What is yakitori?
Technically, yakitori refers to chicken pieces that have been marinated, skewered and then grilled. It is a Japanese method of cooking chicken that dates back to the Edo period, from 1603 to 1867. But as yakitori shops have sprung up all over the country, the word “yakitori” has evolved to refer to any small bits of food skewered and grilled in Japanese fashion.
What foods can be served yakitori style?
Just about any meat can be served yakitori style. It simply needs to be very thin so that it will cook quickly. You should also avoid tough cuts that need long cooking times to become tender. Chicken, beef filet, center cut pork chops, shrimp and chicken livers all make excellent yakitori.
For vegetables you’ll want selections that hold up well to the grill. Asparagus, mushrooms, baby corn, baby zucchini and baby eggplant all work well.

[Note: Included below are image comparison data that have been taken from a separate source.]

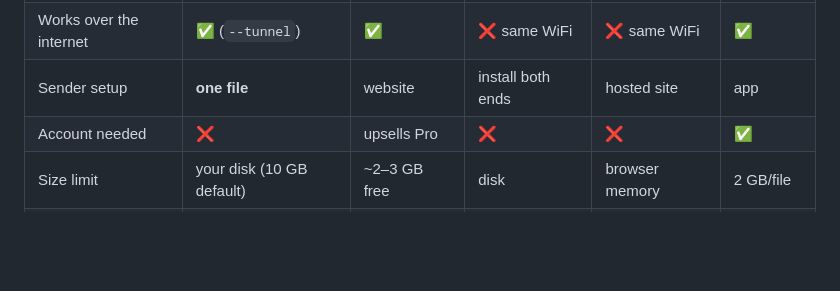
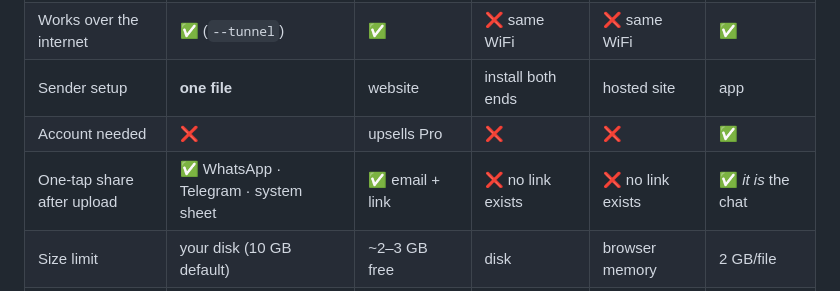
Before and after one commit to Kawshikmr/filebeam, a Markdown page: README.md, the part around the change. GitHub-like rendering; blank space fills up the shorter version.

Commit message:
README: highlight one-tap WhatsApp/Telegram share in comparison

```diff
--- a/README.md
+++ b/README.md
@@ -42,6 +42,7 @@ An honest comparison — every tool here is good at something:
 | Works over the internet | ✅ (`--tunnel`) | ✅ | ❌ same WiFi | ❌ same WiFi | ✅ |
 | Sender setup | **one file** | website | install both ends | hosted site | app |
 | Account needed | ❌ | upsells Pro | ❌ | ❌ | ✅ |
+| One-tap share after upload | ✅ WhatsApp · Telegram · system sheet | ✅ email + link | ❌ no link exists | ❌ no link exists | ✅ *it is* the chat |
 | Size limit | your disk (10 GB default) | ~2–3 GB free | disk | browser memory | 2 GB/file |
 | Where files live | **your PC only** | their cloud | peer devices | RAM | their cloud |
 | Open source | ✅ MIT | ❌ | ✅ | ✅ | ❌ |
```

What about dipping sauces?
I like to keep my sauces true to Japanese tradition with soy, teriyaki and ponzu. But you can feel free to experiment with any sauces you and your guests enjoy.
What and for how long do I marinade?
I only marinade the meat – I like the vegetables to stay true to their own natural flavors. For your meats, pound them thin if necessary and then marinade them for four hours to overnight. It’s not an exact science – in fact, I have sometimes done this on the spur of the moment and haven’t marinated the meat at all. It still turns out delicious!
Is there a trick to skewering?
Yes – two actually. First, soak your wooden six-inch skewers in water for a few hours to prevent them from burning on the grill. Then, use two skewers per bundle of food. Lay your food out flat in a vertical row and skewer up through each piece along one end. Then use another skewer to do the same thing on the other end. The two-skewer method will keep the individual pieces from twisting, making it easier to turn them to grill on the other side.
What do I serve with my yakitori?
Again, I recommend staying true to form and serving Japanese fried rice. As adult beverages you can serve Sapporo and Kirin beer, or a nice chilled sake.
Serving a grilled yakitori buffet is a nice change from burgers and brats and works as a great conversation starter as well. The food is all familiar, just prepared in a different way, so it will be a hit for both adventurous and picky eaters.